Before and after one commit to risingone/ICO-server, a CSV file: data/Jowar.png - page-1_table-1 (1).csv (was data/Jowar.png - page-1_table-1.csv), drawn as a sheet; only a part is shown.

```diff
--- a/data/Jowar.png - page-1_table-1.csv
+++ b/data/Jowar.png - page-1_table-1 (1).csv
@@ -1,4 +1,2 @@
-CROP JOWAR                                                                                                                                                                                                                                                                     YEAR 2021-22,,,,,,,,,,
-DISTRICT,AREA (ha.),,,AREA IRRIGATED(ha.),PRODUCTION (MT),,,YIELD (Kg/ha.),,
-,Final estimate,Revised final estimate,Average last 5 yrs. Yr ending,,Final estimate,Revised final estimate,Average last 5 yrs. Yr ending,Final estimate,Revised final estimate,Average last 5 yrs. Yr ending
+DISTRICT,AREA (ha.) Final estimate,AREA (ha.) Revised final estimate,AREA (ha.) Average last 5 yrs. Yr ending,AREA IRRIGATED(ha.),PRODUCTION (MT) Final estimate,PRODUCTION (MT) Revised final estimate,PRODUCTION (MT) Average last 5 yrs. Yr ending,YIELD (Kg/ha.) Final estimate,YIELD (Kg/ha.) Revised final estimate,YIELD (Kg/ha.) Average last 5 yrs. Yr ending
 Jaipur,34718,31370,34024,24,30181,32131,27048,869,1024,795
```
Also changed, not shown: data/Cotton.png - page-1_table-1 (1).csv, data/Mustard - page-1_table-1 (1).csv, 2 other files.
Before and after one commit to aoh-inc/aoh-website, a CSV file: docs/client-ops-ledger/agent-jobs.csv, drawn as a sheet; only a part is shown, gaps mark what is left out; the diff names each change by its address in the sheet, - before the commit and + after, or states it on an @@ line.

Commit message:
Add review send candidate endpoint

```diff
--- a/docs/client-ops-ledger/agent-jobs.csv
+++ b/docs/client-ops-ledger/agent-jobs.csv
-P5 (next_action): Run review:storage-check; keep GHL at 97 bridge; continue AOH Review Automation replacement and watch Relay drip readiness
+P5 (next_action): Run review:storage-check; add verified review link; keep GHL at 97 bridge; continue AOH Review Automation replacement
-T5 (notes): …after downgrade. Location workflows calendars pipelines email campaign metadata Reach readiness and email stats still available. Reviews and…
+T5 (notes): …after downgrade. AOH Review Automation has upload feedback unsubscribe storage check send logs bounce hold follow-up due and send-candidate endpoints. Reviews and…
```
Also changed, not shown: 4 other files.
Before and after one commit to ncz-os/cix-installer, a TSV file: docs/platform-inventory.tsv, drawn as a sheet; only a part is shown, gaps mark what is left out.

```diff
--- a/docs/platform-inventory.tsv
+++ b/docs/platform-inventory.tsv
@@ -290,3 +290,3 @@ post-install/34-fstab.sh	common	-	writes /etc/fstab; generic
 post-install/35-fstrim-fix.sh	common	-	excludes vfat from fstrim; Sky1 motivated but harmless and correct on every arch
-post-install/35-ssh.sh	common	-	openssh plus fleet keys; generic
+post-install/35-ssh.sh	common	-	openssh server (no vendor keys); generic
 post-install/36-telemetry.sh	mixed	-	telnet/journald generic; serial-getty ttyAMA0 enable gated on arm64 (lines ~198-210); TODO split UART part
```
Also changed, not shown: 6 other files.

= = = =

◆ TASK DETAILS ◆
Please copy the entire listing, leaving each line exactly as written.

◆ TASK RESPONSE ◆
Before and after one commit to risingone/ICO-server, a CSV file: data/Jowar.png - page-1_table-1 (1).csv (was data/Jowar.png - page-1_table-1.csv), drawn as a sheet; only a part is shown.

```diff
--- a/data/Jowar.png - page-1_table-1.csv
+++ b/data/Jowar.png - page-1_table-1 (1).csv
@@ -1,4 +1,2 @@
-CROP JOWAR                                                                                                                                                                                                                                                                     YEAR 2021-22,,,,,,,,,,
-DISTRICT,AREA (ha.),,,AREA IRRIGATED(ha.),PRODUCTION (MT),,,YIELD (Kg/ha.),,
-,Final estimate,Revised final estimate,Average last 5 yrs. Yr ending,,Final estimate,Revised final estimate,Average last 5 yrs. Yr ending,Final estimate,Revised final estimate,Average last 5 yrs. Yr ending
+DISTRICT,AREA (ha.) Final estimate,AREA (ha.) Revised final estimate,AREA (ha.) Average last 5 yrs. Yr ending,AREA IRRIGATED(ha.),PRODUCTION (MT) Final estimate,PRODUCTION (MT) Revised final estimate,PRODUCTION (MT) Average last 5 yrs. Yr ending,YIELD (Kg/ha.) Final estimate,YIELD (Kg/ha.) Revised final estimate,YIELD (Kg/ha.) Average last 5 yrs. Yr ending
 Jaipur,34718,31370,34024,24,30181,32131,27048,869,1024,795
```
Also changed, not shown: data/Cotton.png - page-1_table-1 (1).csv, data/Mustard - page-1_table-1 (1).csv, 2 other files.
Before and after one commit to aoh-inc/aoh-website, a CSV file: docs/client-ops-ledger/agent-jobs.csv, drawn as a sheet; only a part is shown, gaps mark what is left out; the diff names each change by its address in the sheet, - before the commit and + after, or states it on an @@ line.

Commit message:
Add review send candidate endpoint

```diff
--- a/docs/client-ops-ledger/agent-jobs.csv
+++ b/docs/client-ops-ledger/agent-jobs.csv
-P5 (next_action): Run review:storage-check; keep GHL at 97 bridge; continue AOH Review Automation replacement and watch Relay drip readiness
+P5 (next_action): Run review:storage-check; add verified review link; keep GHL at 97 bridge; continue AOH Review Automation replacement
-T5 (notes): …after downgrade. Location workflows calendars pipelines email campaign metadata Reach readiness and email stats still available. Reviews and…
+T5 (notes): …after downgrade. AOH Review Automation has upload feedback unsubscribe storage check send logs bounce hold follow-up due and send-candidate endpoints. Reviews and…
```
Also changed, not shown: 4 other files.
Before and after one commit to ncz-os/cix-installer, a TSV file: docs/platform-inventory.tsv, drawn as a sheet; only a part is shown, gaps mark what is left out.

```diff
--- a/docs/platform-inventory.tsv
+++ b/docs/platform-inventory.tsv
@@ -290,3 +290,3 @@ post-install/34-fstab.sh	common	-	writes /etc/fstab; generic
 post-install/35-fstrim-fix.sh	common	-	excludes vfat from fstrim; Sky1 motivated but harmless and correct on every arch
-post-install/35-ssh.sh	common	-	openssh plus fleet keys; generic
+post-install/35-ssh.sh	common	-	openssh server (no vendor keys); generic
 post-install/36-telemetry.sh	mixed	-	telnet/journald generic; serial-getty ttyAMA0 enable gated on arm64 (lines ~198-210); TODO split UART part
```
Also changed, not shown: 6 other files.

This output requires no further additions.